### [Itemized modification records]
....

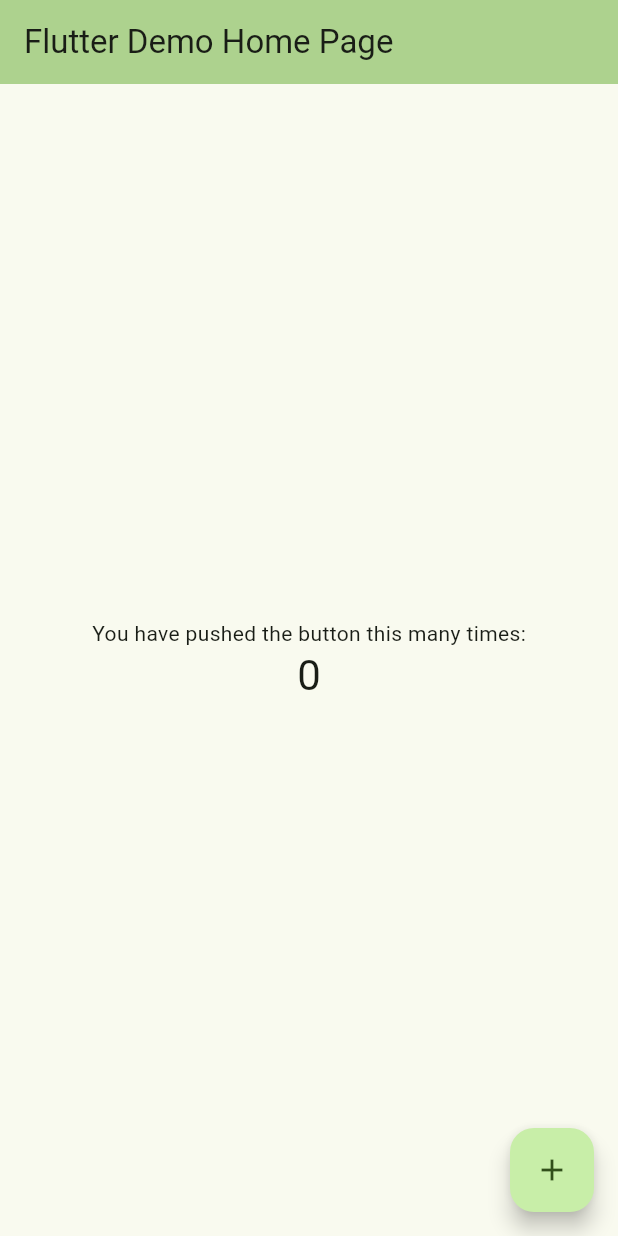
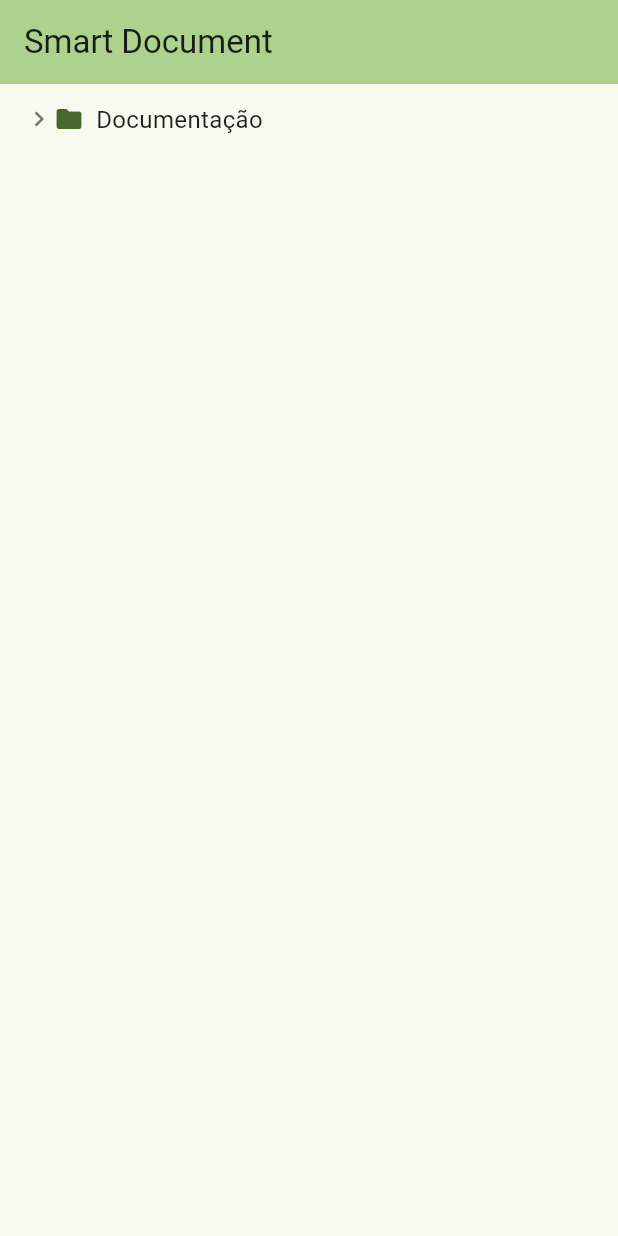
Before and after one commit to SamuZen/smart-documents, a Flutter app: the screen it shows after launch, on a phone screen of 412 x 824 dp. Run offline on Flutter 3.47's test engine with Material 3 defaults, Android fonts, the phone set to English and light mode, and no system bars.

Commit message:
add node tree view

```diff
--- a/lib/main.dart
+++ b/lib/main.dart
@@ -1,4 +1,7 @@
 import 'package:flutter/material.dart';
+import 'models/node.dart';
+import 'services/node_service.dart';
+import 'widgets/tree_view.dart';
 
 void main() {
   runApp(const MyApp());
@@ -7,30 +10,20 @@ void main() {
 class MyApp extends StatelessWidget {
   const MyApp({super.key});
 
-  // This widget is the root of your application.
   @override
   Widget build(BuildContext context) {
     return MaterialApp(
-      title: 'Flutter Demo',
+      title: 'Smart Document',
       theme: ThemeData(
         colorScheme: ColorScheme.fromSeed(seedColor: const Color.fromARGB(255, 118, 206, 47)),
       ),
-      home: const MyHomePage(title: 'Flutter Demo Home Page'),
+      home: const MyHomePage(title: 'Smart Document'),
     );
   }
 }
 
 class MyHomePage extends StatefulWidget {
   const MyHomePage({super.key, required this.title});
-
-  // This widget is the home page of your application. It is stateful, meaning
-  // that it has a State object (defined below) that contains fields that affect
-  // how it looks.
-
-  // This class is the configuration for the state. It holds the values (in this
-  // case the title) provided by the parent (in this case the App widget) and
-  // used by the build method of the State. Fields in a Widget subclass are
-  // always marked "final".
 
   final String title;
 
@@ -39,70 +32,22 @@ class MyHomePage extends StatefulWidget {
 }
 
 class _MyHomePageState extends State<MyHomePage> {
-  int _counter = 0;
+  late final Node _rootNode;
 
-  void _incrementCounter() {
-    setState(() {
-      // This call to setState tells the Flutter framework that something has
-      // changed in this State, which causes it to rerun the build method below
-      // so that the display can reflect the updated values. If we changed
-      // _counter without calling setState(), then the build method would not be
-      // called again, and so nothing would appear to happen.
-      _counter++;
-      _counter++;
-    });
+  @override
+  void initState() {
+    super.initState();
+    _rootNode = NodeService.createExampleStructure();
   }
 
   @override
   Widget build(BuildContext context) {
-    // This method is rerun every time setState is called, for instance as done
-    // by the _incrementCounter method above.
-    //
-    // The Flutter framework has been optimized to make rerunning build methods
-    // fast, so that you can just rebuild anything that needs updating rather
-    // than having to individually change instances of widgets.
     return Scaffold(
       appBar: AppBar(
-        // TRY THIS: Try changing the color here to a specific color (to
-        // Colors.amber, perhaps?) and trigger a hot reload to see the AppBar
-        // change color while the other colors stay the same.
         backgroundColor: Theme.of(context).colorScheme.inversePrimary,
-        // Here we take the value from the MyHomePage object that was created by
-        // the App.build method, and use it to set our appbar title.
         title: Text(widget.title),
       ),
-      body: Center(
-        // Center is a layout widget. It takes a single child and positions it
-        // in the middle of the parent.
-        child: Column(
-          // Column is also a layout widget. It takes a list of children and
-          // arranges them vertically. By default, it sizes itself to fit its
-          // children horizontally, and tries to be as tall as its parent.
-          //
-          // Column has various properties to control how it sizes itself and
-          // how it positions its children. Here we use mainAxisAlignment to
-          // center the children vertically; the main axis here is the vertical
-          // axis because Columns are vertical (the cross axis would be
-          // horizontal).
-          //
-          // TRY THIS: Invoke "debug painting" (choose the "Toggle Debug Paint"
-          // action in the IDE, or press "p" in the console), to see the
-          // wireframe for each widget.
-          mainAxisAlignment: MainAxisAlignment.center,
-          children: <Widget>[
-            const Text('You have pushed the button this many times:'),
-            Text(
-              '$_counter',
-              style: Theme.of(context).textTheme.headlineMedium,
-            ),
-          ],
-        ),
-      ),
-      floatingActionButton: FloatingActionButton(
-        onPressed: _incrementCounter,
-        tooltip: 'Increment',
-        child: const Icon(Icons.add),
-      ), // This trailing comma makes auto-formatting nicer for build methods.
+      body: TreeView(rootNode: _rootNode),
     );
   }
 }
--- /dev/null
+++ b/lib/models/node.dart
@@ -0,0 +1,48 @@
+class Node {
+  final String id;
+  final String name;
+  final List<Node> children;
+
+  Node({
+    required this.id,
+    required this.name,
+    List<Node>? children,
+  }) : children = children ?? [];
+
+  /// Verifica se o node é uma folha (não tem filhos)
+  bool get isLeaf => children.isEmpty;
+
+  /// Adiciona um filho ao node
+  void addChild(Node child) {
+    children.add(child);
+  }
+
+  /// Encontra um node por ID na árvore recursivamente
+  Node? findById(String searchId) {
+    if (id == searchId) {
+      return this;
+    }
+
+    for (final child in children) {
+      final found = child.findById(searchId);
+      if (found != null) {
+        return found;
+      }
+    }
+
+    return null;
+  }
+
+  /// Cria uma cópia do node
+  Node copyWith({
+    String? id,
+    String? name,
+    List<Node>? children,
+  }) {
+    return Node(
+      id: id ?? this.id,
+      name: name ?? this.name,
+      children: children ?? this.children.map((e) => e.copyWith()).toList(),
+    );
+  }
+}
--- /dev/null
+++ b/lib/services/node_service.dart
@@ -0,0 +1,77 @@
+import '../models/node.dart';
+
+class NodeService {
+  /// Cria uma estrutura de exemplo com 2-3 níveis
+  static Node createExampleStructure() {
+    // Nível 1: Raiz
+    final root = Node(
+      id: 'root',
+      name: 'Documentação',
+    );
+
+    // Nível 2: Seções principais
+    final secao1 = Node(
+      id: 'secao1',
+      name: 'Introdução',
+    );
+
+    final secao2 = Node(
+      id: 'secao2',
+      name: 'Desenvolvimento',
+    );
+
+    final secao3 = Node(
+      id: 'secao3',
+      name: 'Conclusão',
+    );
+
+    // Nível 3: Subitens da seção 1
+    final item1_1 = Node(
+      id: 'item1_1',
+      name: 'Visão Geral',
+    );
+
+    final item1_2 = Node(
+      id: 'item1_2',
+      name: 'Objetivos',
+    );
+
+    // Nível 3: Subitens da seção 2
+    final item2_1 = Node(
+      id: 'item2_1',
+      name: 'Implementação',
+    );
+
+    final item2_2 = Node(
+      id: 'item2_2',
+      name: 'Testes',
+    );
+
+    final item2_3 = Node(
+      id: 'item2_3',
+      name: 'Deploy',
+    );
+
+    // Nível 3: Subitens da seção 3
+    final item3_1 = Node(
+      id: 'item3_1',
+      name: 'Resumo',
+    );
+
+    // Adiciona filhos
+    secao1.addChild(item1_1);
+    secao1.addChild(item1_2);
+
+    secao2.addChild(item2_1);
+    secao2.addChild(item2_2);
+    secao2.addChild(item2_3);
+
+    secao3.addChild(item3_1);
+
+    root.addChild(secao1);
+    root.addChild(secao2);
+    root.addChild(secao3);
+
+    return root;
+  }
+}
--- /dev/null
+++ b/lib/widgets/tree_node_tile.dart
@@ -0,0 +1,68 @@
+import 'package:flutter/material.dart';
+import '../models/node.dart';
+
+class TreeNodeTile extends StatelessWidget {
+  final Node node;
+  final int depth;
+  final bool isExpanded;
+  final bool hasChildren;
+  final VoidCallback? onToggle;
+  final VoidCallback? onTap;
+
+  const TreeNodeTile({
+    super.key,
+    required this.node,
+    this.depth = 0,
+    this.isExpanded = false,
+    this.hasChildren = false,
+    this.onToggle,
+    this.onTap,
+  });
+
+  @override
+  Widget build(BuildContext context) {
+    final indent = depth * 24.0;
+
+    return InkWell(
+      onTap: onToggle ?? onTap,
+      child: Padding(
+        padding: const EdgeInsets.symmetric(vertical: 4.0, horizontal: 8.0),
+        child: Row(
+          children: [
+            SizedBox(width: indent),
+            // Ícone de expandir/colapsar (se tiver filhos)
+            if (hasChildren)
+              AnimatedRotation(
+                turns: isExpanded ? 0.25 : 0.0,
+                duration: const Duration(milliseconds: 200),
+                child: Icon(
+                  Icons.chevron_right,
+                  size: 20,
+                  color: Colors.grey[600],
+                ),
+              )
+            else
+              const SizedBox(width: 20),
+            Icon(
+              node.isLeaf ? Icons.insert_drive_file : Icons.folder,
+              size: 20,
+              color: node.isLeaf
+                  ? Colors.blueGrey
+                  : Theme.of(context).colorScheme.primary,
+            ),
+            const SizedBox(width: 8),
+            Expanded(
+              child: Text(
+                node.name,
+                style: TextStyle(
+                  fontSize: 16,
+                  color: node.isLeaf ? Colors.grey[700] : Colors.black87,
+                ),
+              ),
+            ),
+          ],
+        ),
+      ),
+    );
+  }
+}
--- /dev/null
+++ b/lib/widgets/tree_view.dart
@@ -0,0 +1,69 @@
+import 'package:flutter/material.dart';
+import '../models/node.dart';
+import 'tree_node_tile.dart';
+
+class TreeView extends StatefulWidget {
+  final Node rootNode;
+
+  const TreeView({
+    super.key,
+    required this.rootNode,
+  });
+
+  @override
+  State<TreeView> createState() => _TreeViewState();
+}
+
+class _TreeViewState extends State<TreeView> {
+  final Set<String> _expandedNodes = {};
+
+  void _toggleExpand(String nodeId) {
+    setState(() {
+      if (_expandedNodes.contains(nodeId)) {
+        _expandedNodes.remove(nodeId);
+      } else {
+        _expandedNodes.add(nodeId);
+      }
+    });
+  }
+
+  bool _isExpanded(String nodeId) {
+    return _expandedNodes.contains(nodeId);
+  }
+
+  @override
+  Widget build(BuildContext context) {
+    return ListView(
+      padding: const EdgeInsets.all(8.0),
+      children: _buildTreeNodes(widget.rootNode, 0),
+    );
+  }
+
+  List<Widget> _buildTreeNodes(Node node, int depth) {
+    final List<Widget> widgets = [];
+    final isExpanded = _isExpanded(node.id);
+    final hasChildren = !node.isLeaf;
+    final nodeId = node.id;
+
+    // Adiciona o próprio node
+    widgets.add(
+      TreeNodeTile(
+        key: ValueKey(nodeId),
+        node: node,
+        depth: depth,
+        isExpanded: isExpanded,
+        hasChildren: hasChildren,
+        onToggle: hasChildren ? () => _toggleExpand(nodeId) : null,
+      ),
+    );
+
+    // Adiciona recursivamente os filhos apenas se expandido
+    if (hasChildren && isExpanded) {
+      for (final child in node.children) {
+        widgets.addAll(_buildTreeNodes(child, depth + 1));
+      }
+    }
+
+    return widgets;
+  }
+}
```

....

How many lines in the entries above include the string "Adiciona"? Please answer with that number and nothing more.

### [TASK ANSWER]
4